### Detected change data:
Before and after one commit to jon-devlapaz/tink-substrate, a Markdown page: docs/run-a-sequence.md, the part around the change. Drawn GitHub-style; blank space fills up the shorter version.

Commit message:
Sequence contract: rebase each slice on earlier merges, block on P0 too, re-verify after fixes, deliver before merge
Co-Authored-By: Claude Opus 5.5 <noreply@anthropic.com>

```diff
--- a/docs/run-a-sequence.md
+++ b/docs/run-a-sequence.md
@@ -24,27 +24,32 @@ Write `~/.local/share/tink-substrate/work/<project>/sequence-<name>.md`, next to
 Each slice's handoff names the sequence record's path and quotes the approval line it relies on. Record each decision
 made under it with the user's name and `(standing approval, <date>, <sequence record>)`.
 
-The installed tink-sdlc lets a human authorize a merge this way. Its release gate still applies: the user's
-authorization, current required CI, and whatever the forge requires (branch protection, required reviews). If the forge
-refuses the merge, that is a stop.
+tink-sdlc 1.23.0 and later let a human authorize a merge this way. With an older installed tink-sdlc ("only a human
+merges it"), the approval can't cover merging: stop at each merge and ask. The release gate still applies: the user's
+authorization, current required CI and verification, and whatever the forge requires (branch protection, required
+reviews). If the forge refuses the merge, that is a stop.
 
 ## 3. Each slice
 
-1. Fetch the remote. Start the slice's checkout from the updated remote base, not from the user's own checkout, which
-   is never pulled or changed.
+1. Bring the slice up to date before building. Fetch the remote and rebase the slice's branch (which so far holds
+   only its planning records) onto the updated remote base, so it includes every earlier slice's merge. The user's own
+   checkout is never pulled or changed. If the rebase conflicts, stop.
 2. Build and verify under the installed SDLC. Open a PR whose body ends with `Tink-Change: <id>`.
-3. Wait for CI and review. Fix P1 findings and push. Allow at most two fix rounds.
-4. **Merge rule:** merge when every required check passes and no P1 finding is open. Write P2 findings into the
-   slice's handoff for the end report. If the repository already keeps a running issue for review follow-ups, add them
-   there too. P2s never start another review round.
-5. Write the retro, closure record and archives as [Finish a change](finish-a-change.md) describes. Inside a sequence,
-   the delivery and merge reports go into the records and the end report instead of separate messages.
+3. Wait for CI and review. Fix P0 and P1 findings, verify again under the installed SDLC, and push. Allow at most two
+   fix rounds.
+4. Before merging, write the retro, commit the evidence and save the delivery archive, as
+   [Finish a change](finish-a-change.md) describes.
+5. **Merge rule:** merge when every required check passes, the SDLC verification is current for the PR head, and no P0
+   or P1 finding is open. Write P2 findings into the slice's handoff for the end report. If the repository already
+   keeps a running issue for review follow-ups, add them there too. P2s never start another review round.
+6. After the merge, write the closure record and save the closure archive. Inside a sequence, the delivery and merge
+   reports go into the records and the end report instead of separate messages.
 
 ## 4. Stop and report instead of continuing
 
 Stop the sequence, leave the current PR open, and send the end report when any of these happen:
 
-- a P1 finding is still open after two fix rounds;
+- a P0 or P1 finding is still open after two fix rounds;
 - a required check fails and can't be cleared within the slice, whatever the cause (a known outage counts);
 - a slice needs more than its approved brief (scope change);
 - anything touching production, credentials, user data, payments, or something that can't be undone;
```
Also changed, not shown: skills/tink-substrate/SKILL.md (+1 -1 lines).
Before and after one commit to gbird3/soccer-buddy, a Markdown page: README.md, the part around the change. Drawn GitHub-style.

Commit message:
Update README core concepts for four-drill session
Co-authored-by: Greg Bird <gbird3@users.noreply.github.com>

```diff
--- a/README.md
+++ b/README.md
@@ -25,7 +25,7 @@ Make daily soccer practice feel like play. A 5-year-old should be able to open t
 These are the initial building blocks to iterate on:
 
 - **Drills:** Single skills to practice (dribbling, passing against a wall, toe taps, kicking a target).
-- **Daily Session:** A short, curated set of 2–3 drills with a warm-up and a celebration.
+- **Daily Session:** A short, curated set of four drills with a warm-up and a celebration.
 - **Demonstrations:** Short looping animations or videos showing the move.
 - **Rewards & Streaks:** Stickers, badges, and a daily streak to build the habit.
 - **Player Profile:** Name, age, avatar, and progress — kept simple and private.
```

### ACTION ITEM:
Nothing in the records above may be left out when you repeat them exactly.

### REPLY:
Before and after one commit to jon-devlapaz/tink-substrate, a Markdown page: docs/run-a-sequence.md, the part around the change. Drawn GitHub-style; blank space fills up the shorter version.

Commit message:
Sequence contract: rebase each slice on earlier merges, block on P0 too, re-verify after fixes, deliver before merge
Co-Authored-By: Claude Opus 5.5 <noreply@anthropic.com>

```diff
--- a/docs/run-a-sequence.md
+++ b/docs/run-a-sequence.md
@@ -24,27 +24,32 @@ Write `~/.local/share/tink-substrate/work/<project>/sequence-<name>.md`, next to
 Each slice's handoff names the sequence record's path and quotes the approval line it relies on. Record each decision
 made under it with the user's name and `(standing approval, <date>, <sequence record>)`.
 
-The installed tink-sdlc lets a human authorize a merge this way. Its release gate still applies: the user's
-authorization, current required CI, and whatever the forge requires (branch protection, required reviews). If the forge
-refuses the merge, that is a stop.
+tink-sdlc 1.23.0 and later let a human authorize a merge this way. With an older installed tink-sdlc ("only a human
+merges it"), the approval can't cover merging: stop at each merge and ask. The release gate still applies: the user's
+authorization, current required CI and verification, and whatever the forge requires (branch protection, required
+reviews). If the forge refuses the merge, that is a stop.
 
 ## 3. Each slice
 
-1. Fetch the remote. Start the slice's checkout from the updated remote base, not from the user's own checkout, which
-   is never pulled or changed.
+1. Bring the slice up to date before building. Fetch the remote and rebase the slice's branch (which so far holds
+   only its planning records) onto the updated remote base, so it includes every earlier slice's merge. The user's own
+   checkout is never pulled or changed. If the rebase conflicts, stop.
 2. Build and verify under the installed SDLC. Open a PR whose body ends with `Tink-Change: <id>`.
-3. Wait for CI and review. Fix P1 findings and push. Allow at most two fix rounds.
-4. **Merge rule:** merge when every required check passes and no P1 finding is open. Write P2 findings into the
-   slice's handoff for the end report. If the repository already keeps a running issue for review follow-ups, add them
-   there too. P2s never start another review round.
-5. Write the retro, closure record and archives as [Finish a change](finish-a-change.md) describes. Inside a sequence,
-   the delivery and merge reports go into the records and the end report instead of separate messages.
+3. Wait for CI and review. Fix P0 and P1 findings, verify again under the installed SDLC, and push. Allow at most two
+   fix rounds.
+4. Before merging, write the retro, commit the evidence and save the delivery archive, as
+   [Finish a change](finish-a-change.md) describes.
+5. **Merge rule:** merge when every required check passes, the SDLC verification is current for the PR head, and no P0
+   or P1 finding is open. Write P2 findings into the slice's handoff for the end report. If the repository already
+   keeps a running issue for review follow-ups, add them there too. P2s never start another review round.
+6. After the merge, write the closure record and save the closure archive. Inside a sequence, the delivery and merge
+   reports go into the records and the end report instead of separate messages.
 
 ## 4. Stop and report instead of continuing
 
 Stop the sequence, leave the current PR open, and send the end report when any of these happen:
 
-- a P1 finding is still open after two fix rounds;
+- a P0 or P1 finding is still open after two fix rounds;
 - a required check fails and can't be cleared within the slice, whatever the cause (a known outage counts);
 - a slice needs more than its approved brief (scope change);
 - anything touching production, credentials, user data, payments, or something that can't be undone;
```
Also changed, not shown: skills/tink-substrate/SKILL.md (+1 -1 lines).
Before and after one commit to gbird3/soccer-buddy, a Markdown page: README.md, the part around the change. Drawn GitHub-style.

Commit message:
Update README core concepts for four-drill session
Co-authored-by: Greg Bird <gbird3@users.noreply.github.com>

```diff
--- a/README.md
+++ b/README.md
@@ -25,7 +25,7 @@ Make daily soccer practice feel like play. A 5-year-old should be able to open t
 These are the initial building blocks to iterate on:
 
 - **Drills:** Single skills to practice (dribbling, passing against a wall, toe taps, kicking a target).
-- **Daily Session:** A short, curated set of 2–3 drills with a warm-up and a celebration.
+- **Daily Session:** A short, curated set of four drills with a warm-up and a celebration.
 - **Demonstrations:** Short looping animations or videos showing the move.
 - **Rewards & Streaks:** Stickers, badges, and a daily streak to build the habit.
 - **Player Profile:** Name, age, avatar, and progress — kept simple and private.
```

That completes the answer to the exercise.